• [DIRECTIONS] Read the records below and copy each line that contains "cells".

========================

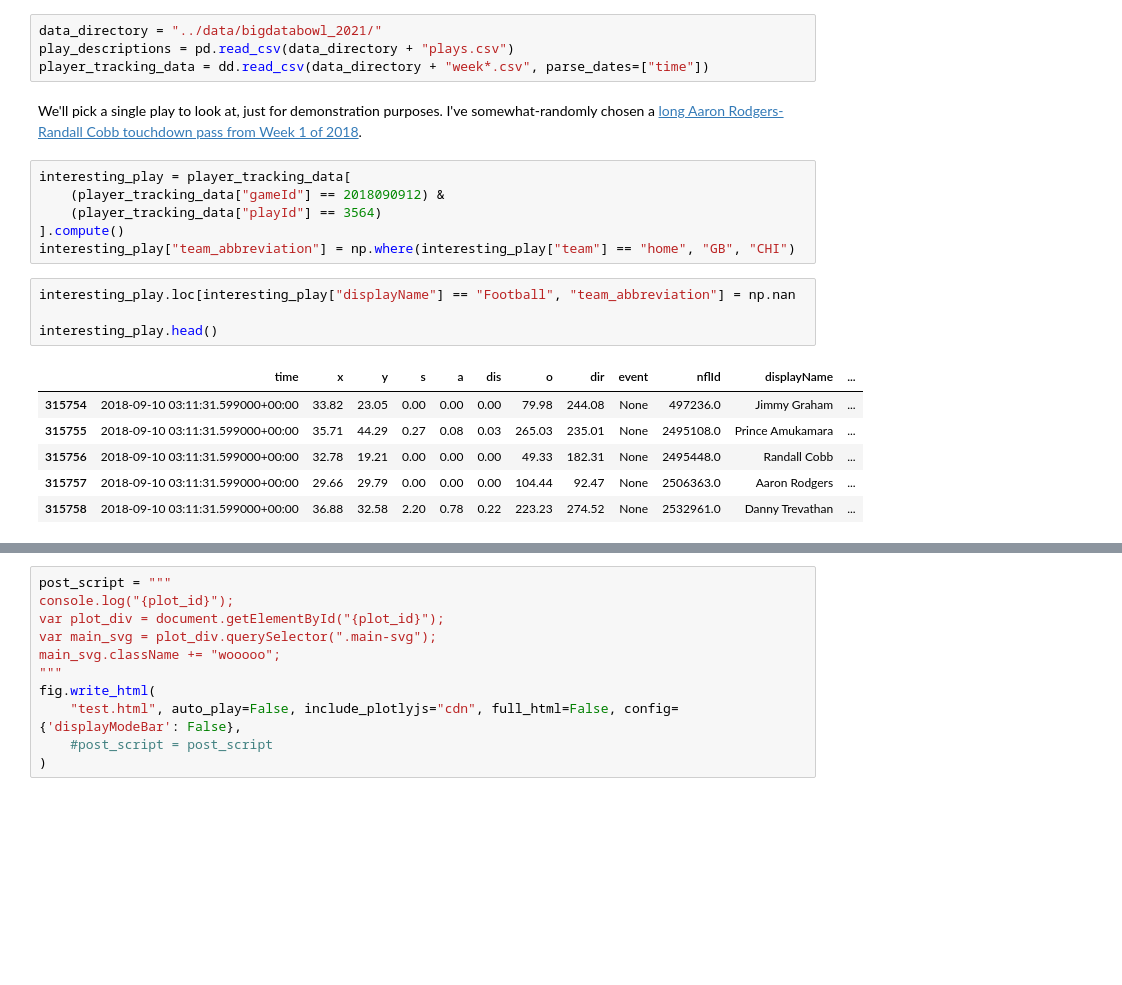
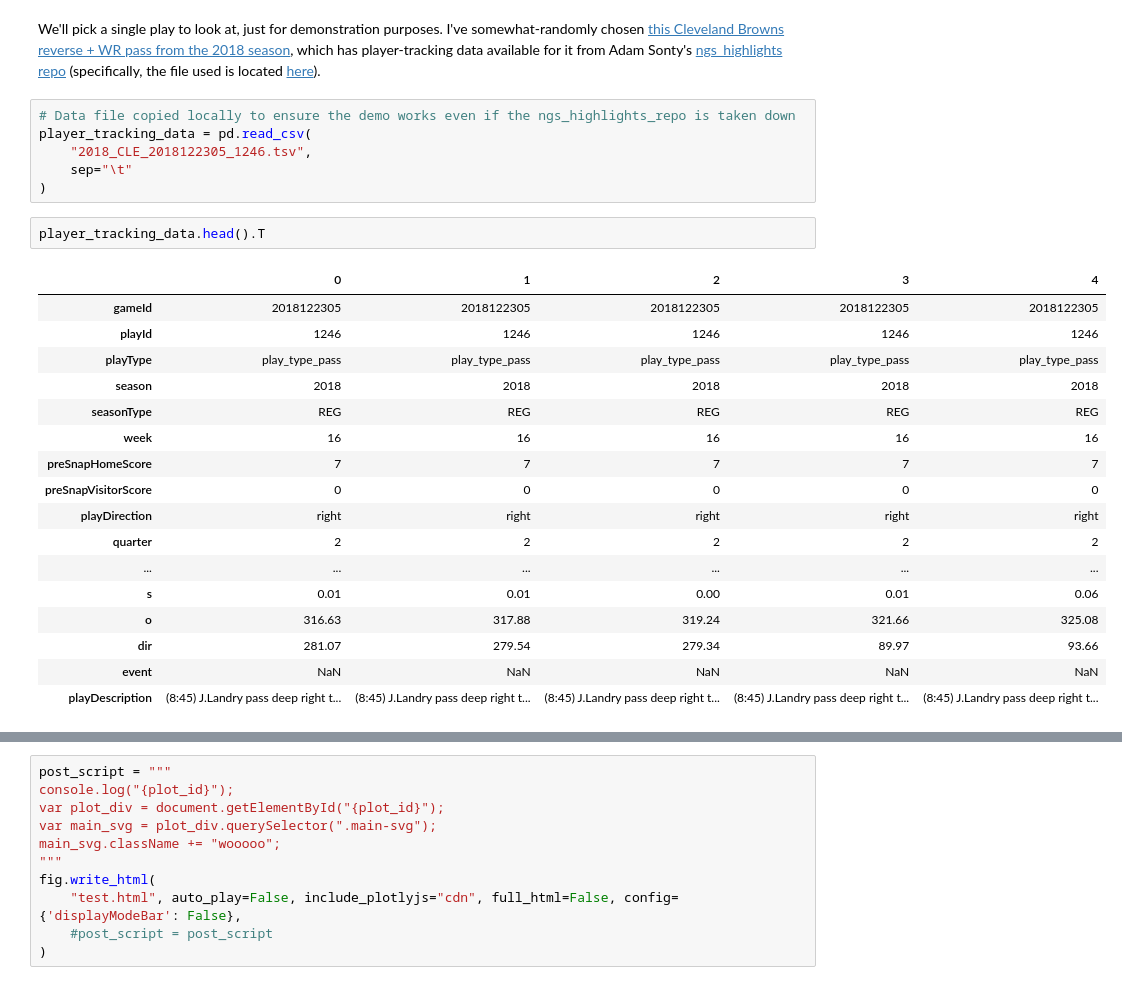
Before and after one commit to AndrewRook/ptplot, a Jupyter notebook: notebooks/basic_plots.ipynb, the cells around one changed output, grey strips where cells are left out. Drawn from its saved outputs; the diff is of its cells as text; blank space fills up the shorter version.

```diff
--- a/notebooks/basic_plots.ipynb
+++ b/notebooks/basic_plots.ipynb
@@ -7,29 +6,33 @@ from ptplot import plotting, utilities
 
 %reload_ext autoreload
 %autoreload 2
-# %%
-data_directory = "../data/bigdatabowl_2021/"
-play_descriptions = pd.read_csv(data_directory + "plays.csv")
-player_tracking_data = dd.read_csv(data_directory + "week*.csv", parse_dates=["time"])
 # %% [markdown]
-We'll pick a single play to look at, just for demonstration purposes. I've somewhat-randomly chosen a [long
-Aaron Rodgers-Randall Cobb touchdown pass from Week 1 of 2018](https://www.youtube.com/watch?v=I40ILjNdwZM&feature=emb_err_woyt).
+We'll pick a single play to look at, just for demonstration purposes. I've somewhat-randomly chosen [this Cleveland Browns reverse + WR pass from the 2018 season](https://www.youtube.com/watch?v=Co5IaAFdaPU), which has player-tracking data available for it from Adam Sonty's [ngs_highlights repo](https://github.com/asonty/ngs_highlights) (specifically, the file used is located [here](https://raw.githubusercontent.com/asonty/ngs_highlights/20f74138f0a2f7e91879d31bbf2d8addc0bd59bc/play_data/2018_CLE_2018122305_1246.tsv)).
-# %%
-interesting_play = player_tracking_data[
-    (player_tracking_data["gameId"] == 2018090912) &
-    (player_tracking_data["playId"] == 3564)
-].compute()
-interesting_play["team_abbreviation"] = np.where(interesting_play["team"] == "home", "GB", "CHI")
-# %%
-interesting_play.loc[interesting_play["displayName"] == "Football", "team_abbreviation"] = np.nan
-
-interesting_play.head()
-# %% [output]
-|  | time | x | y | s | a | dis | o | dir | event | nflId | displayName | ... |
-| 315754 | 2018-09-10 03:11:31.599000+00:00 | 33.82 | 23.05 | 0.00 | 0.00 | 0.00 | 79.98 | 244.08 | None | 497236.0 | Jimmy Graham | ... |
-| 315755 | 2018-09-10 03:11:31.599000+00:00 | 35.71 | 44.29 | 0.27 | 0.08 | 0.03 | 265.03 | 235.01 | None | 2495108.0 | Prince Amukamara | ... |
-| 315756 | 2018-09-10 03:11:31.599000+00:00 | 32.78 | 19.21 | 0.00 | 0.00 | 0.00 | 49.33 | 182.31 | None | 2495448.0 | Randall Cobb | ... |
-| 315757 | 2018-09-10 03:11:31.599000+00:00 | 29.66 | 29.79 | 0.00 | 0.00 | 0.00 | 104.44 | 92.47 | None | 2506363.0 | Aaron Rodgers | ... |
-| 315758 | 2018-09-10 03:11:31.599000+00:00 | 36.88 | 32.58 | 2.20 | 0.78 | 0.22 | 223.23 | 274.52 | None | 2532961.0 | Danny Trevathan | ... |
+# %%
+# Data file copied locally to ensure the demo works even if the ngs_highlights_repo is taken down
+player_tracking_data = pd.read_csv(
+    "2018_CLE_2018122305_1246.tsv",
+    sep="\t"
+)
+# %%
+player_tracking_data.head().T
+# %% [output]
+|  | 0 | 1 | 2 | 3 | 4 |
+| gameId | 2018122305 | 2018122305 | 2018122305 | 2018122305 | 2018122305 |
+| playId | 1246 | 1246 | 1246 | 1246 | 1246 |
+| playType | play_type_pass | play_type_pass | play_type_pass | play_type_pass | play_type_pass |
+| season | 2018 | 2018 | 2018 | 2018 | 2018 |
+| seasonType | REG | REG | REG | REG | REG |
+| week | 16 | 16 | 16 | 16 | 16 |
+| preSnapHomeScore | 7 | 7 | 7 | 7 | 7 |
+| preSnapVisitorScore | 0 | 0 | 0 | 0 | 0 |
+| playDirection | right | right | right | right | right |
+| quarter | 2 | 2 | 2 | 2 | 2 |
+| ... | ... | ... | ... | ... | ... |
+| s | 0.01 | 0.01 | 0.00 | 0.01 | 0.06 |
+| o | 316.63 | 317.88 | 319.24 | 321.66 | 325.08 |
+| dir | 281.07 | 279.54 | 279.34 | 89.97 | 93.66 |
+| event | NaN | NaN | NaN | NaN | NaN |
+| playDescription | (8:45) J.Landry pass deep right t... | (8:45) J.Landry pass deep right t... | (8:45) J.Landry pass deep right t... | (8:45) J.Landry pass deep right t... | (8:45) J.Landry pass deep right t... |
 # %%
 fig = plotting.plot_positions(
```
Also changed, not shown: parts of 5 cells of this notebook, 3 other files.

========================

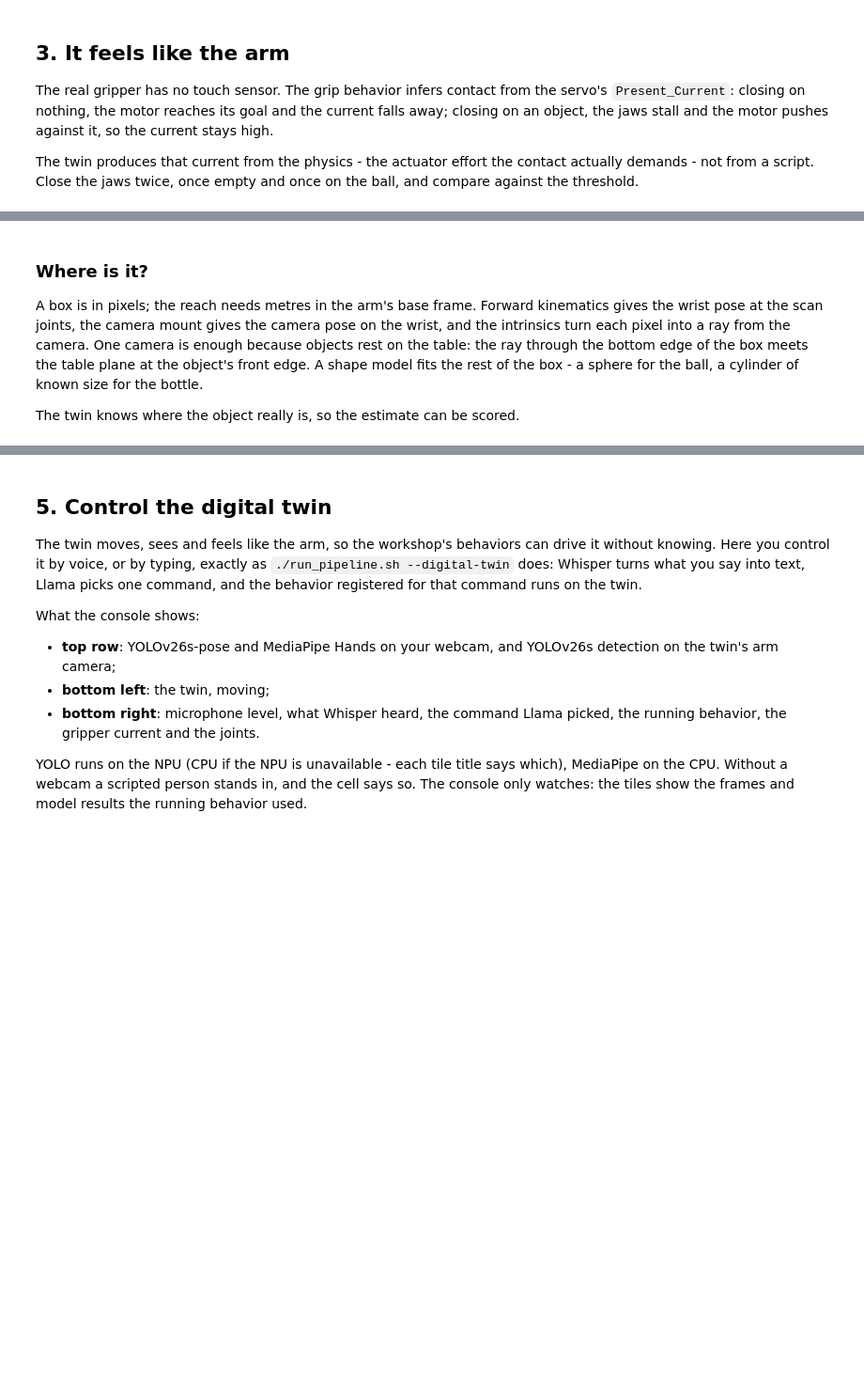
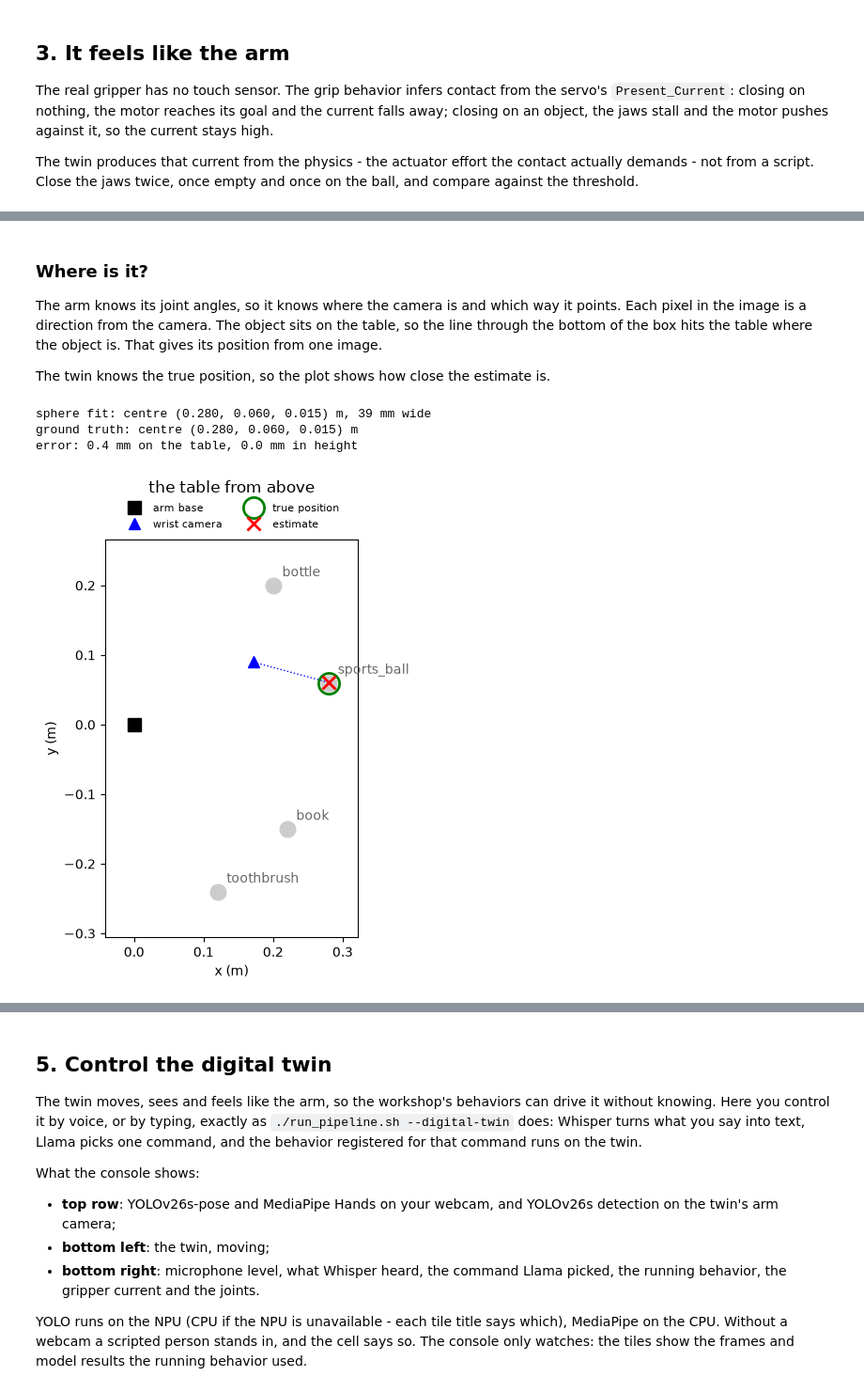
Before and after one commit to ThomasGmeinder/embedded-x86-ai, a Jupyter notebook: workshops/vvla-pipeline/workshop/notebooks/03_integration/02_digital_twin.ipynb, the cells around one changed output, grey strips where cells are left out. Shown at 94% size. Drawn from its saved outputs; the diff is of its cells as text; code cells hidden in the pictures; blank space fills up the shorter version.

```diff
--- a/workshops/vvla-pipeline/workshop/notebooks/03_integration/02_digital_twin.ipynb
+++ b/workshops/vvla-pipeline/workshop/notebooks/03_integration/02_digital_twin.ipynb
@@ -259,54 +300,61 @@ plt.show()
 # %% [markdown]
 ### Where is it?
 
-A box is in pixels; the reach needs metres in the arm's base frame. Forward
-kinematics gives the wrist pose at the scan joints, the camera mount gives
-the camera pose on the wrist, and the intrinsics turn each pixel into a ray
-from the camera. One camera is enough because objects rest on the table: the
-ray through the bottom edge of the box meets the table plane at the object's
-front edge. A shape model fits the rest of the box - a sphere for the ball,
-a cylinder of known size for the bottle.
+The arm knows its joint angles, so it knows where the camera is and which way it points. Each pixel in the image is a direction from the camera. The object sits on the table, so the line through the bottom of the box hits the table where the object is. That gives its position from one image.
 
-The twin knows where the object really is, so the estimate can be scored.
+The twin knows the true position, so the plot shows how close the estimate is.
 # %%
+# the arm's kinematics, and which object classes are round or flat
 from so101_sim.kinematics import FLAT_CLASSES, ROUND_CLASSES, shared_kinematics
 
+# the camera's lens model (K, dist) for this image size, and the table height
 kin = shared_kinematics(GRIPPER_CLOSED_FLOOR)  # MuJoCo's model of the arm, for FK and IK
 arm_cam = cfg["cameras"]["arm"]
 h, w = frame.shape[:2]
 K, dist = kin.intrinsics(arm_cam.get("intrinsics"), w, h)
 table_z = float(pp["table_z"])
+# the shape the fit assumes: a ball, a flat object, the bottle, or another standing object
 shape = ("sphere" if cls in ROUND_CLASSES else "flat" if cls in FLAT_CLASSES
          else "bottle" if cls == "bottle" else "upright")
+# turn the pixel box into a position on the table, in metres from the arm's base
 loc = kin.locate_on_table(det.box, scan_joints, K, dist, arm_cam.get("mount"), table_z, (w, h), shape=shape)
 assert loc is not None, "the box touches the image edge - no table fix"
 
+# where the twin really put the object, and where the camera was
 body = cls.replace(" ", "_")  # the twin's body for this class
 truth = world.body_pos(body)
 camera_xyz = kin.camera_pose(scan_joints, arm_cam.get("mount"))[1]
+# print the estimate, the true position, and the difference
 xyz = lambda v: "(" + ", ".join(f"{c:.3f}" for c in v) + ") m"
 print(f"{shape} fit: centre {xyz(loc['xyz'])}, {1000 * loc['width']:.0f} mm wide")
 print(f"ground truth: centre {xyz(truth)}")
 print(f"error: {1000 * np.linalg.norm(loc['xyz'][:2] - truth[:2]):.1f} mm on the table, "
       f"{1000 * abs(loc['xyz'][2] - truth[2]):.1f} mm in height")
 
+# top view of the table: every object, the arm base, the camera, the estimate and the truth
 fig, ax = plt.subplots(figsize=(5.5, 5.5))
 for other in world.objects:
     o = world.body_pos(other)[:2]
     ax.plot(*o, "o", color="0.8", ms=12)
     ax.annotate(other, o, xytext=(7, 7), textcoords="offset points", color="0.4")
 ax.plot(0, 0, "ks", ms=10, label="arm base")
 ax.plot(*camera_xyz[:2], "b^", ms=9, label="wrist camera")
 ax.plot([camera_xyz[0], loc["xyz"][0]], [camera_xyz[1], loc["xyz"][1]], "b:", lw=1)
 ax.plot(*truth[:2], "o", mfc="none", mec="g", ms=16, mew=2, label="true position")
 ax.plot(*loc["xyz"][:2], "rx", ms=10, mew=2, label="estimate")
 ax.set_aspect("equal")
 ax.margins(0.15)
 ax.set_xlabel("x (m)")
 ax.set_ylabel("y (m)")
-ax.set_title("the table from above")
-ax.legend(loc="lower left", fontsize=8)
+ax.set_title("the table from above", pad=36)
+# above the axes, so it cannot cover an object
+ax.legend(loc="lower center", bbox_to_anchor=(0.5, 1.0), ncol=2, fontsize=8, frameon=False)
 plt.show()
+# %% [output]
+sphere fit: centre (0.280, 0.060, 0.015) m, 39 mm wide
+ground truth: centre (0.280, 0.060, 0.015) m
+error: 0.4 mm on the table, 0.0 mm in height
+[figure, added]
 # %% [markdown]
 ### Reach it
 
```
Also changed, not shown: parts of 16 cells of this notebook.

========================

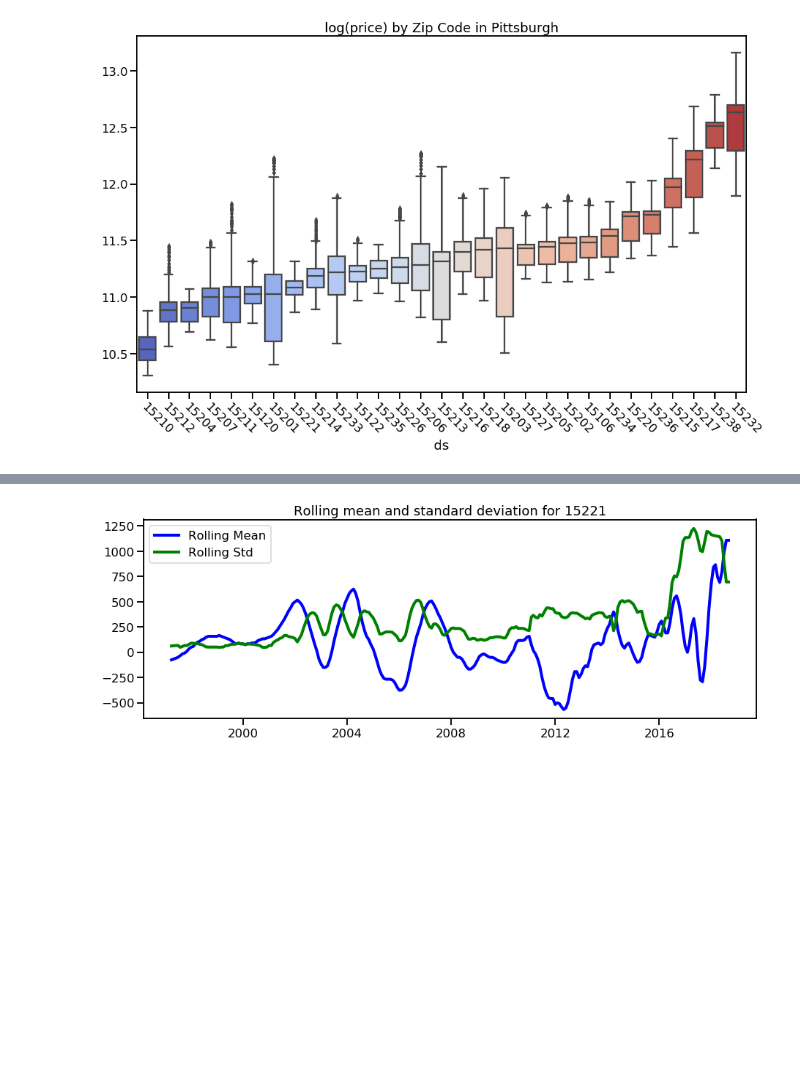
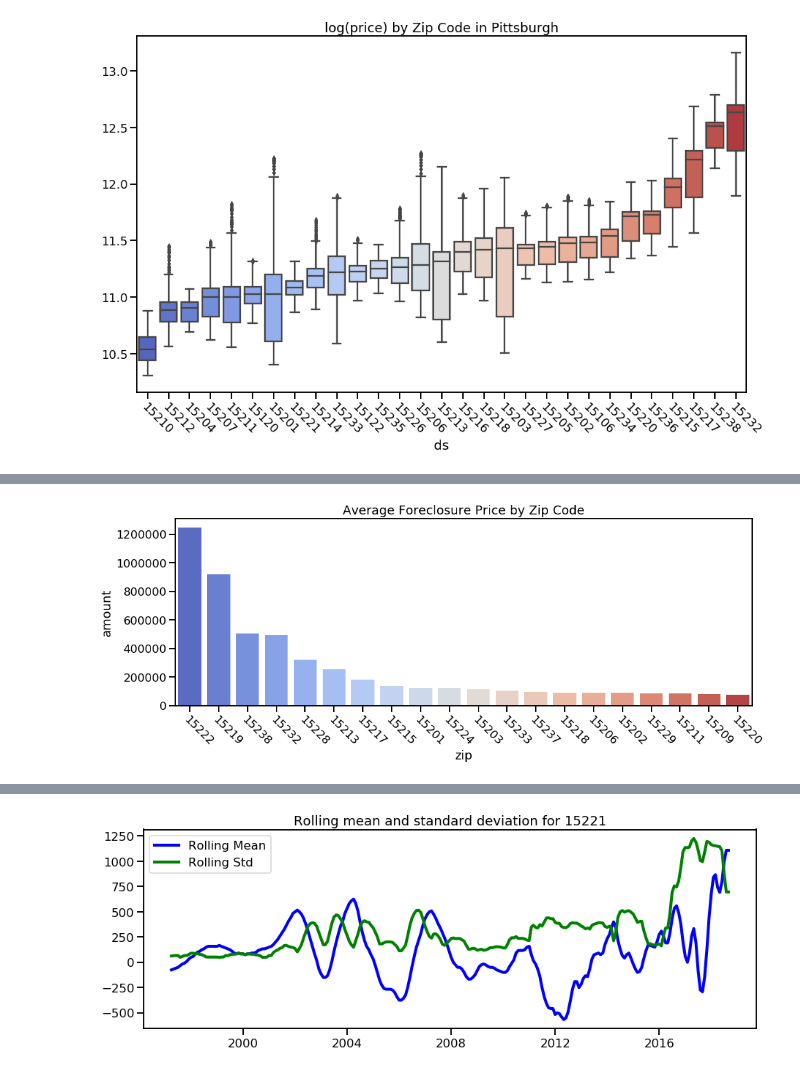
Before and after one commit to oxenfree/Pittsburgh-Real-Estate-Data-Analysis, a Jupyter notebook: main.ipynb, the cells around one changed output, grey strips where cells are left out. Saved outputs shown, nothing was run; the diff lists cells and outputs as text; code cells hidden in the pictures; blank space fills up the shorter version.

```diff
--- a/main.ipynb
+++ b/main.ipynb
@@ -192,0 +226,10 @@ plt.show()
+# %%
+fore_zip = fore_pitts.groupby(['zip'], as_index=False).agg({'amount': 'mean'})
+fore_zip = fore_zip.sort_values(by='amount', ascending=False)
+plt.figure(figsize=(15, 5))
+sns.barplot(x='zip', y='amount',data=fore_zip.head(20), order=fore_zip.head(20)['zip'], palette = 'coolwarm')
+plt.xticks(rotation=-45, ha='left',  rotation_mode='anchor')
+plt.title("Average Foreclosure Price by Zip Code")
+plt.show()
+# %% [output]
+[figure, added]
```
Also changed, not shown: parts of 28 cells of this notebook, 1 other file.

========================

• [TASK SOLUTION]
Before and after one commit to AndrewRook/ptplot, a Jupyter notebook: notebooks/basic_plots.ipynb, the cells around one changed output, grey strips where cells are left out. Drawn from its saved outputs; the diff is of its cells as text; blank space fills up the shorter version.
Also changed, not shown: parts of 5 cells of this notebook, 3 other files.
Before and after one commit to ThomasGmeinder/embedded-x86-ai, a Jupyter notebook: workshops/vvla-pipeline/workshop/notebooks/03_integration/02_digital_twin.ipynb, the cells around one changed output, grey strips where cells are left out. Shown at 94% size. Drawn from its saved outputs; the diff is of its cells as text; code cells hidden in the pictures; blank space fills up the shorter version.
Also changed, not shown: parts of 16 cells of this notebook.
Before and after one commit to oxenfree/Pittsburgh-Real-Estate-Data-Analysis, a Jupyter notebook: main.ipynb, the cells around one changed output, grey strips where cells are left out. Saved outputs shown, nothing was run; the diff lists cells and outputs as text; code cells hidden in the pictures; blank space fills up the shorter version.
Also changed, not shown: parts of 28 cells of this notebook, 1 other file.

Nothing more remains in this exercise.